Growth Mindsets

Carter Gillies saw clear parallels between the design vs tradition dialectic (particularly the reflective vs non-reflective practice mindset) with psychologist Carol Dweck’s theory of fixed vs growth mindsets. Maria Popova provides a good primer on Dweck’s work at Brain Pickings.

Carter was particularly struck by the parallels between how people with fixed and growth mindsets face challenges. People with a fixed mindset tend to view failure as an indictment of themselves while people with a growth mindset see failure as an opportunity to learn and improve. He saw a probable connection between being fixed in one way of thinking (tradition) and between the design process (growth).
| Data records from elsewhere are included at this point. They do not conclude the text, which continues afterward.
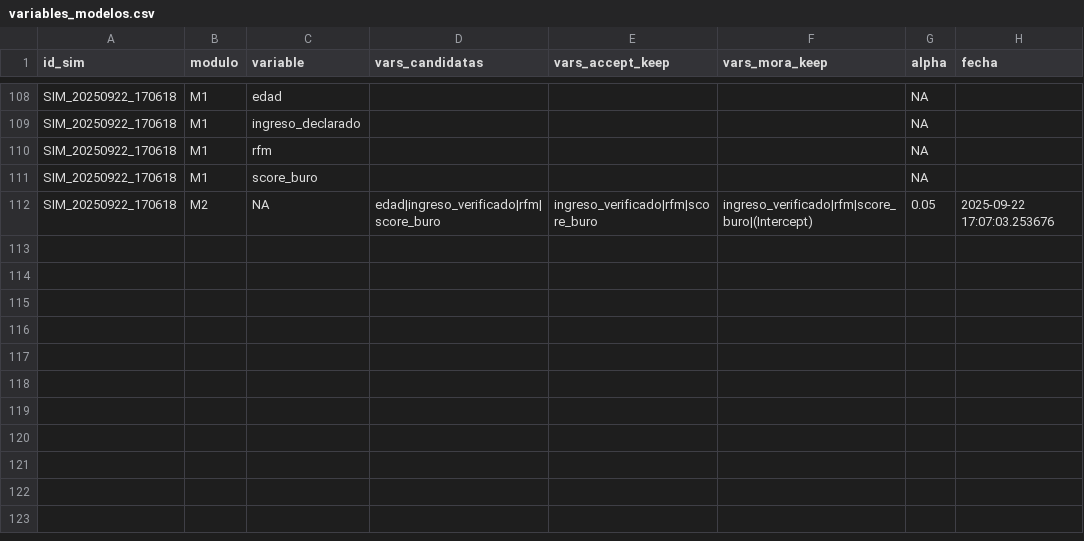
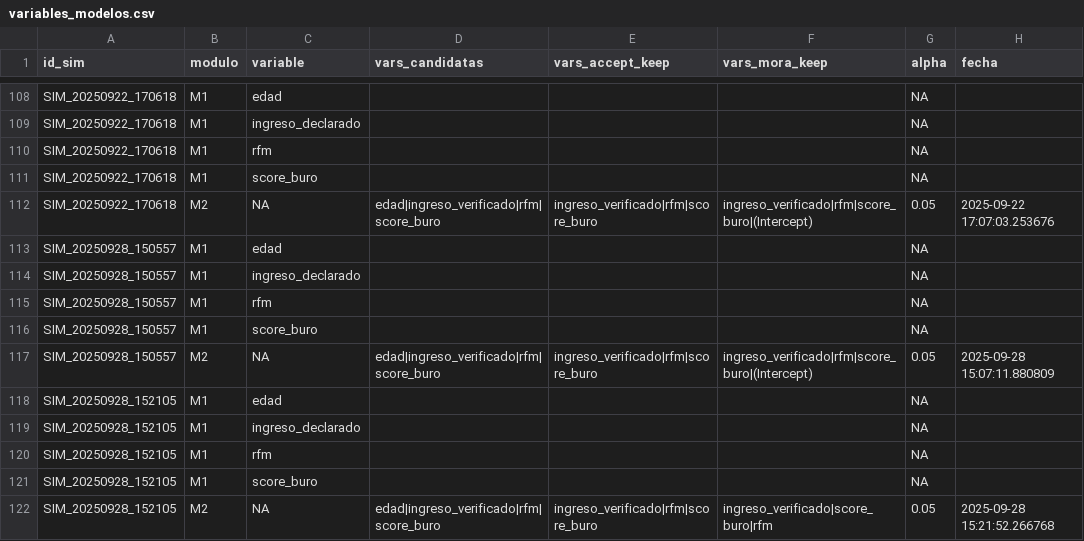
Before and after one commit to JohnnyLinares77/data-mining-learning-project, a CSV file: data/variables_modelos.csv, drawn as a sheet; only a part is shown, gaps mark what is left out; the diff names each change by its address in the sheet, - before the commit and + after, or states it on an @@ line.

Commit message:
Modulo3-KiloCodeRegresion2

```diff
--- a/data/variables_modelos.csv
+++ b/data/variables_modelos.csv
+row 113: SIM_20250928_150557 | M1 | edad |  |  |  | NA
+row 114: SIM_20250928_150557 | M1 | ingreso_declarado |  |  |  | NA
+row 115: SIM_20250928_150557 | M1 | rfm |  |  |  | NA
+row 116: SIM_20250928_150557 | M1 | score_buro |  |  |  | NA
+row 117: SIM_20250928_150557 | M2 | NA | edad|ingreso_verificado|rfm|score_buro | ingreso_verificado|rfm|score_buro | ingreso_verificado|rfm|score_buro|(Intercept) | 0.05 | 2025-09-28 15:07:11.880809
+row 118: SIM_20250928_152105 | M1 | edad |  |  |  | NA
+row 119: SIM_20250928_152105 | M1 | ingreso_declarado |  |  |  | NA
+row 120: SIM_20250928_152105 | M1 | rfm |  |  |  | NA
+row 121: SIM_20250928_152105 | M1 | score_buro |  |  |  | NA
+row 122: SIM_20250928_152105 | M2 | NA | edad|ingreso_verificado|rfm|score_buro | ingreso_verificado|rfm|score_buro | ingreso_verificado|score_buro|rfm | 0.05 | 2025-09-28 15:21:52.266768
```
Also changed, not shown: data/eval_m1.csv, data/eval_m2.csv, 6 other files.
What similarities/overlaps/synergies have you noticed? Don’t be shy!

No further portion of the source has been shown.